Personally I think this is the best thing I've written to date: I'm actually rather proud of it! This is it in its first draft. A slightly more polished version but with a wackier ending (which I'm still not too sure about) is available on bandcamp here for either free listening or small fee downloading (let me know which version you prefer).

Saturday, 16 February 2013

The 3rd Dominion

This is a shorter piece at about 4 mins 20, and is the completed version of the "happy new year" post  below, who's widget isn't working. It can also be listened to for free, or downloaded for a small fee at Bandcamp here.

The piece was originally inspired by seeing some dolphins swimming off the coast of Kintyre in Scotland, whilst on a short break staying here, which was pretty awesome (corny as it is, sometimes only 'awesome' will do!). I tried to get the twinkling of the sea shimmering at the start of the piece, and the flutey arpeggios are supposed to be the arched leaps of the dolphins breaking out of the sea.

The 3rd Dominion of Clive Barker's book "Imajica", is where the goddess Tishallule (I think that's the correct spelling) inhabits a body of water known as "The Cradle". She causes the waters of the Cradle to solidy under cover of cloud and re-liquify at the touch of the Sun.

I fancy that the music represents that moment transformation, but that's probably in my own head. Make of it what you will, but I hope you enjoy it.

As always, comments and constructive criticism is welcome.

Tuesday, 12 February 2013

The 2nd Dominion

Hello again, Blog. It's been a while, but I am re-enthused by someone's kind comment on my Summer Fete post, some posts below. I notice that the 2 most recent pieces of music aren't working so I'm hoping that this one successfully replaces "Yzordderrex". I hope you enjoy it. It is also available (in a slightly more reverby version) for the listening to/downloading of at bandcamp, here:

The Second Dominion

(Yzordderrex is the Autarch's city in the second dominion in Clive Barkers book "Imajica")

Tuesday, 27 December 2011

Bend of Bay & Swerve of Shore

Bend of Bay by texpete Swerve of Shore by texpete

These are the last of old tracks I re-jigged on Sibelius 7. Posting frequency will probably revert back to two or three a year from now on.

Friday, 16 December 2011

Summer Fete - revisited

Summer Fete v2 by texpete

So, having discovered how to work that widget, I have decided to upload the reworked old stuff to SoundCloud and copy the widgets to here.
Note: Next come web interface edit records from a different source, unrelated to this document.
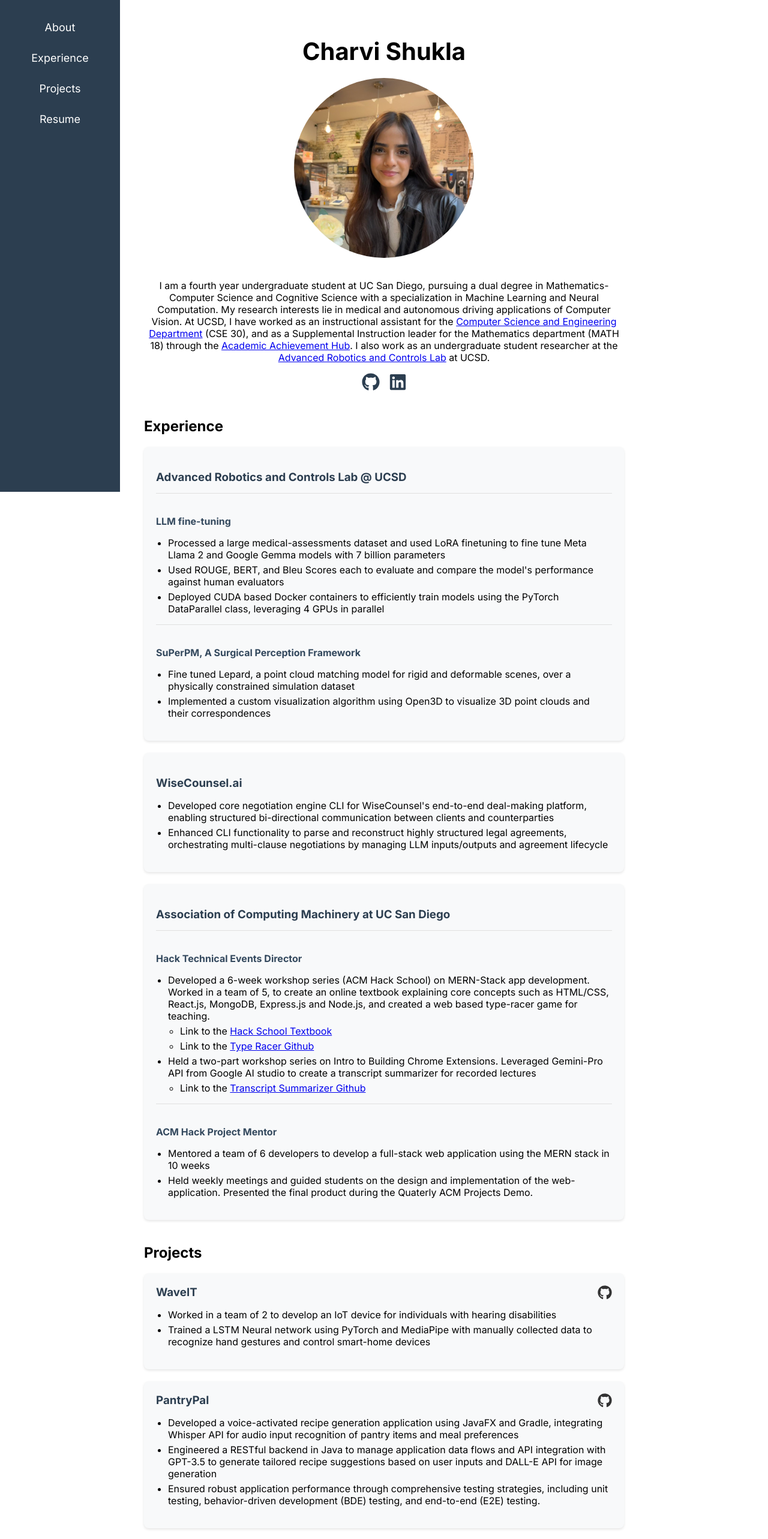
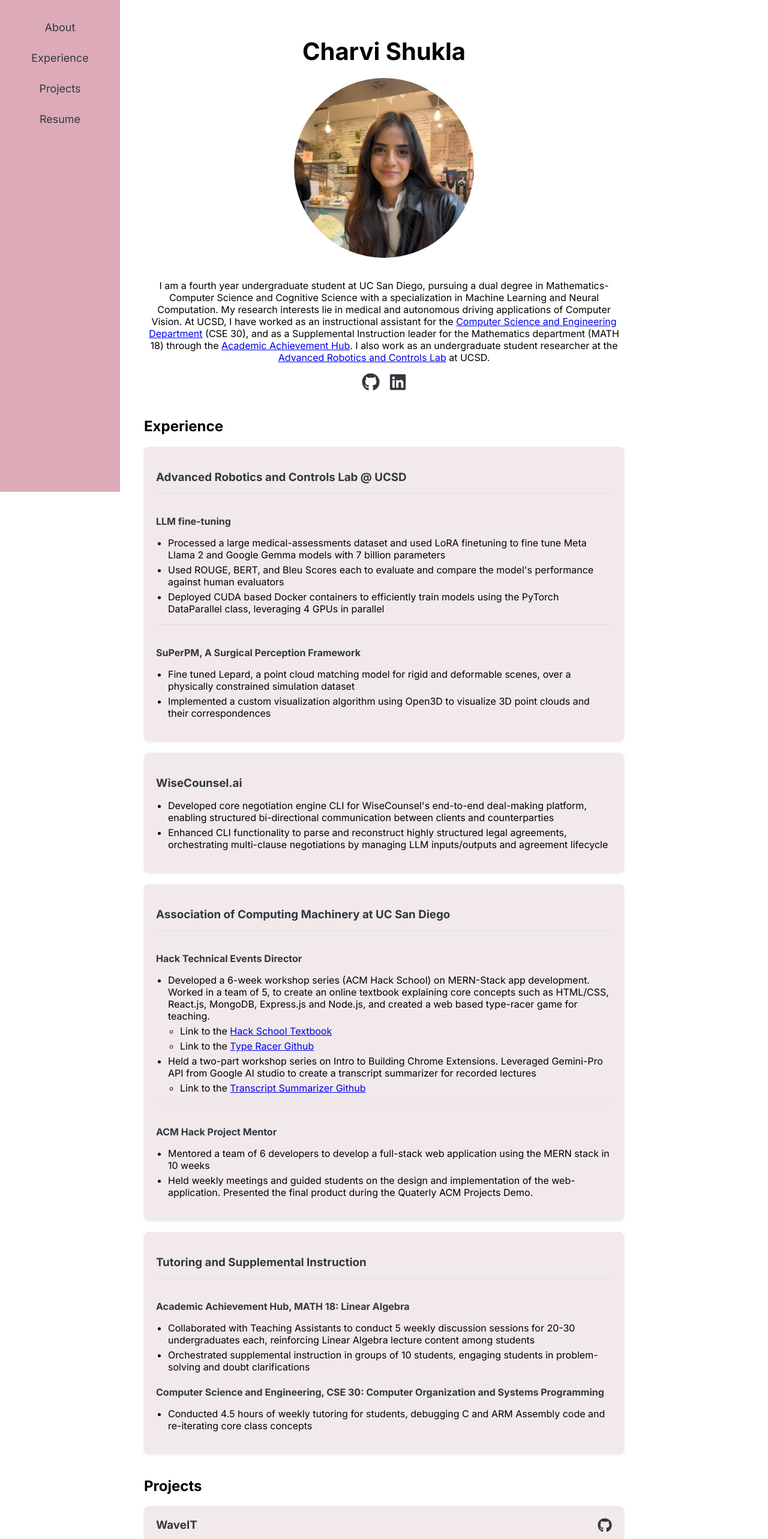
Before and after one commit to charvishukla/charvi-website, a Next.js app: page / in a window 1280 px wide. Shown: the top 2566 px of the page at 60% size. Built offline with nearby package versions, Linux system fonts and the light colour scheme.

Commit message:
Modify colors

```diff
--- a/src/app/SideNav.module.css
+++ b/src/app/SideNav.module.css
@@ -2,7 +2,7 @@
     width: 200px;
     height: 100vh;
     position: fixed;
-    background-color: #2c3e50;
+    background-color:#ddaab8;
     padding-top: 20px;
     top: 0;
     left: 0;
@@ -14,7 +14,7 @@
 
   .item {
     padding: 15px 20px;
-    color: white;
+    color: #31383f;
     text-decoration: none;
     font-size: 18px;
     transition: background-color 0.3s;
@@ -23,5 +23,5 @@
   }
 
   .item:hover {
-    background-color: #34495e;
+    background-color: #dd8ea4;
   }
--- a/src/app/page.js
+++ b/src/app/page.js
@@ -140,7 +140,6 @@ export default function Home() {
                       <li className={styles.linkItem}>Link to the <a href="https://github.com/acmucsd/chrome-extension-workshop/tree/main/transcriptsummerizer">Transcript Summarizer Github</a></li>
                   </ul>
                 </ul>
-
               </div>
               <div className={styles.cardSubsection}>
                 <h4>ACM Hack Project Mentor</h4>
@@ -157,6 +156,22 @@ export default function Home() {
                 </ul>
               </div>
             </div>
+            <div className={styles.card}>
+              <h3>Tutoring and Supplemental Instruction</h3>
+              <div className={styles.cardSubsection}>
+              <h4>Academic Achievement Hub, MATH 18: Linear Algebra</h4>
+              <ul className="${styles.list} ${styles.listLevel1}">
+              <li className={styles.listItem}>Collaborated with Teaching Assistants to conduct 5 weekly discussion sessions for 20-30 undergraduates each, reinforcing Linear Algebra lecture content among students</li>
+              <li className={styles.listItem}>Orchestrated supplemental instruction in groups of 10 students, engaging students in problem-solving and doubt clarifications </li>
+              </ul>
+              <h4>Computer Science and Engineering, CSE 30: Computer Organization and Systems Programming</h4>
+              <ul className="${styles.list} ${styles.listLevel1}">
+              <li className={styles.listItem}>Conducted 4.5 hours of weekly tutoring for students, debugging C and ARM Assembly code and re-iterating core class concepts
+              </li>
+              </ul>
+              </div>
+            </div>
+
           </div>
         </section>
 
--- a/src/app/page.module.css
+++ b/src/app/page.module.css
@@ -43,12 +43,12 @@
 }
 
 .socialLinks a {
-  color: #2c3e50;
+  color: #31383f;
   transition: color 0.3s;
 }
 
 .socialLinks a:hover {
-  color: #3498db;
+  color: #dd8ea4;
 }
 
 .cardContainer {
@@ -58,7 +58,7 @@
 }
 
 .card {
-  background-color: #f8f9fa;
+  background-color: #f2e9eb;
   border-radius: 8px;
   padding: 20px;
   box-shadow: 0 2px 4px rgba(0, 0, 0, 0.1);
@@ -82,12 +82,12 @@
 
 .card h3 {
   margin-bottom: 10px;
-  color: #2c3e50;
+  color: #31383f;
 }
 
 .card h4 {
   margin-bottom: 10px;
-  color: #34495e;
+  color: #31383f;
 }
 
 .card ul {
@@ -100,7 +100,7 @@
 
 .downloadButton {
   display: inline-block;
-  background-color: #3498db;
+  background-color: #ddaab8;
   color: white;
   padding: 10px 20px;
   border-radius: 5px;
@@ -116,12 +116,12 @@
   position: absolute;
   top: 20px;
   right: 20px;
-  color: #333;
+  color: #31383f;
   transition: color 0.3s ease;
 }
 
 .githubLink:hover {
-  color: #3498db;
+  color: #dd8ea4;
 }
 
 @media (max-width: 768px) {
@@ -157,8 +157,3 @@
 .linkItem {
   margin-bottom: 5px;
 }
-
-.link {
-  color: #3498db;
-  text-decoration: none;
-}
```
First up, "Summer Fete", which is also available to download at

Look out for your other faves over the coming days/weeks.